Problem number 1–Lea Seydoux. She’s lovely, I’ll grant you that. But here performance had the air of camp without the fun that makes camp work as an acting choice. It doesn’t help that her character isn’t all that well written–she has little personality, goes from expressing disgust at Bond to professing her love of him within 48 hours, and just isn’t very fun, sexy, or engaging to watch. It’s hard to feel anything for her, and therefore hard to accept that Bond falls in love with her and seemingly leaves the spy game behind for her at the end of the film. At one point in the 3rd act of the movie, her character seemingly exits stage left, and I swear, when she reappeared, I’d nearly forgotten she was in the film at all.

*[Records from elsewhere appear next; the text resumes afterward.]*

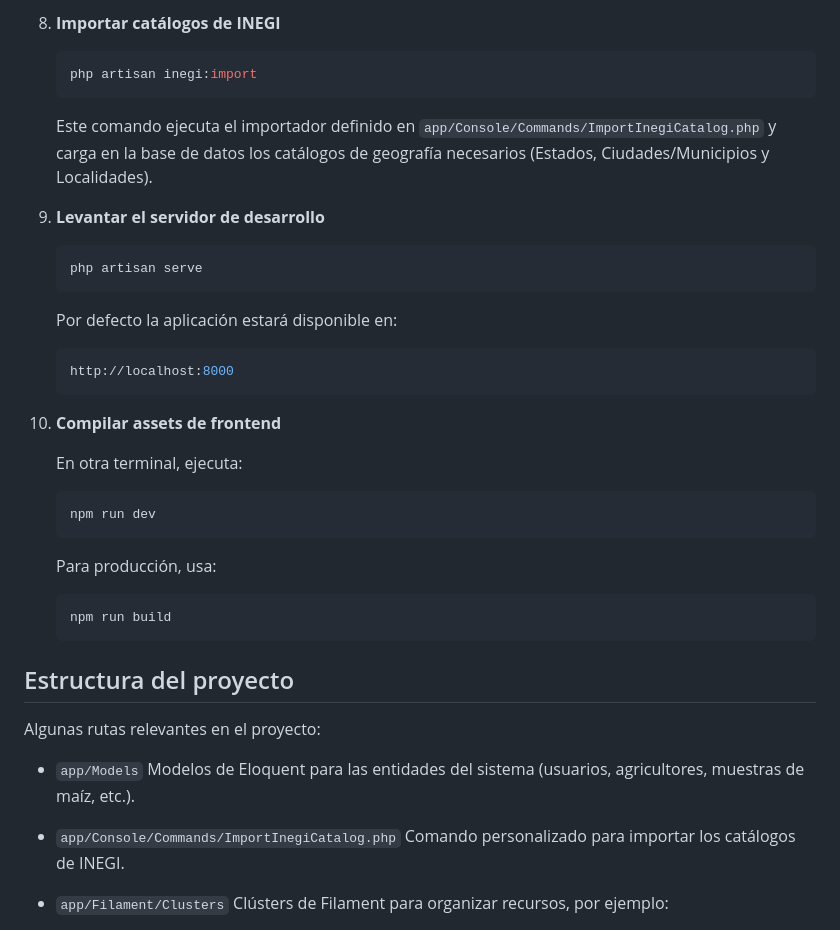
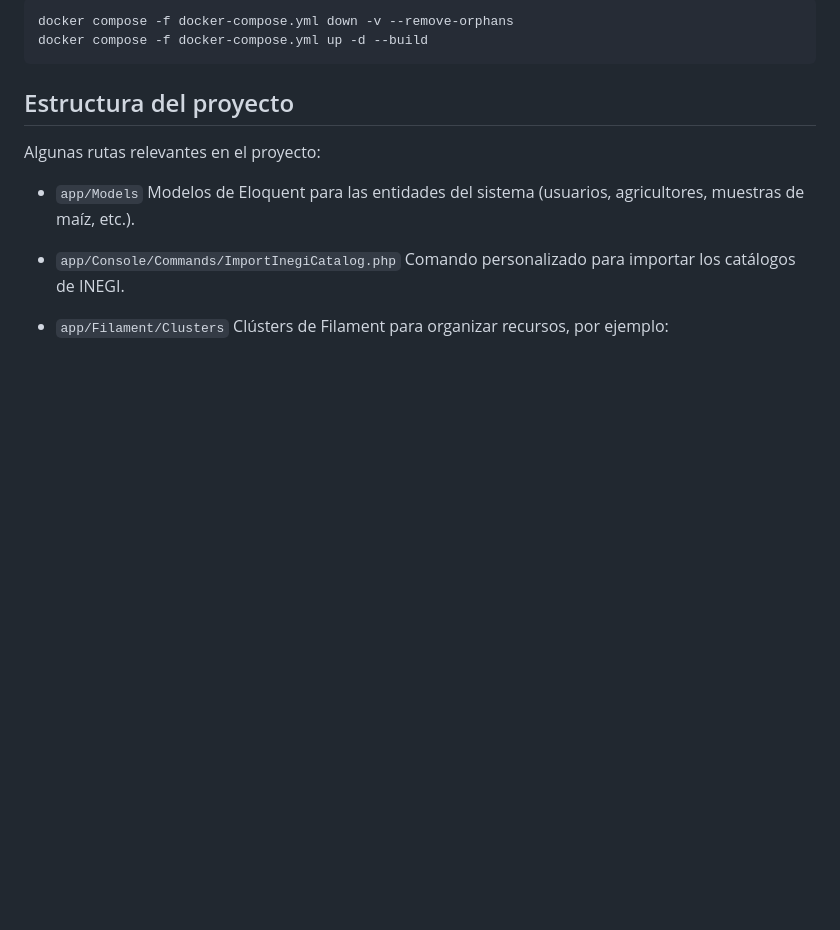
Before and after one commit to AlejandroDev8/MaizeSample, a Markdown page: README.md, the part around the change printed below. GitHub-like rendering; blank space fills up the shorter version.

````diff
--- a/README.md
+++ b/README.md
@@ -128,36 +118,7 @@ Antes de comenzar, asegúrate de tener instalado:
-8. **Importar catálogos de INEGI**
-
-    ```bash
-    php artisan inegi:import
-    ```
-
-    Este comando ejecuta el importador definido en `app/Console/Commands/ImportInegiCatalog.php` y carga en la base de datos los catálogos de geografía necesarios (Estados, Ciudades/Municipios y Localidades).
-
-9. **Levantar el servidor de desarrollo**
-
-    ```bash
-    php artisan serve
-    ```
-
-    Por defecto la aplicación estará disponible en:
-
-    ```arduino
-    http://localhost:8000
-    ```
-
-10. **Compilar assets de frontend**
-
-    En otra terminal, ejecuta:
-
-    ```bash
-    npm run dev
-    ```
-
-    Para producción, usa:
-
-    ```bash
-    npm run build
-    ```
+```bash
+docker compose -f docker-compose.yml down -v --remove-orphans
+docker compose -f docker-compose.yml up -d --build
+```
 
 ## Estructura del proyecto
 
````
Also changed, not shown: other parts of README.md (+41 -51 lines).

Problem number 2–Christoph Waltz. The guy is undeniably talented, as one particular kind of role he has now played too many times. As a friend described recently, he’s very good at playing the genteel villain with pronounced diction who occasionally has psychotic bursts of aggression. But he’s done it before, and better. And I HATED HATED HATED the reveal that Bond and Blofeld were raised together as young men. It smacked of Stephen Moffet, who in Doctor Who or Sherlock always feels the need to tie every strand of a character’s back story with that of every new character so that what happens isn’t plot, it’s destiny! and fate!. It’s lazy writing is what it is. Blofeld was an impotent threat in this movie, and the reveal he and Bond used to ski together as teens did nothing to change that. I don’t mind if the villain has a personal tie to Bond–my favorite Bond film is Goldeneye, where the villain, Alec Trevelyan, was a former ‘double O’ and friend of 007–but that relationship is the foundation of the film, is written logically and believably, and enhanced by the well matched performances of Sean Bean and Pierce Brosnan. In Spectre, it just felt weak and uninspired.
Problem number 3–it was just too long of a movie. At 148 minutes Spectre is the longest running Bond film, and it had no need to be. Bond films should max out at 2 hours. Extra time is only permitted if you want to throw in some extra scenes for Eva Green to command. And in that situation, you can afford to lose a filler car chase. Also, small quibble, the fashion in Spectre was pretty uninspired. And as I hinted at before, the arrival of Bond and girl at Blofeld’s retreat, in safari kit, via a Rolls Royce driven by a Black driver, had a distinct and icky colonial Africa fantasy vibe that set a poor tone for the rest of the movie, which no reviews I read took to task.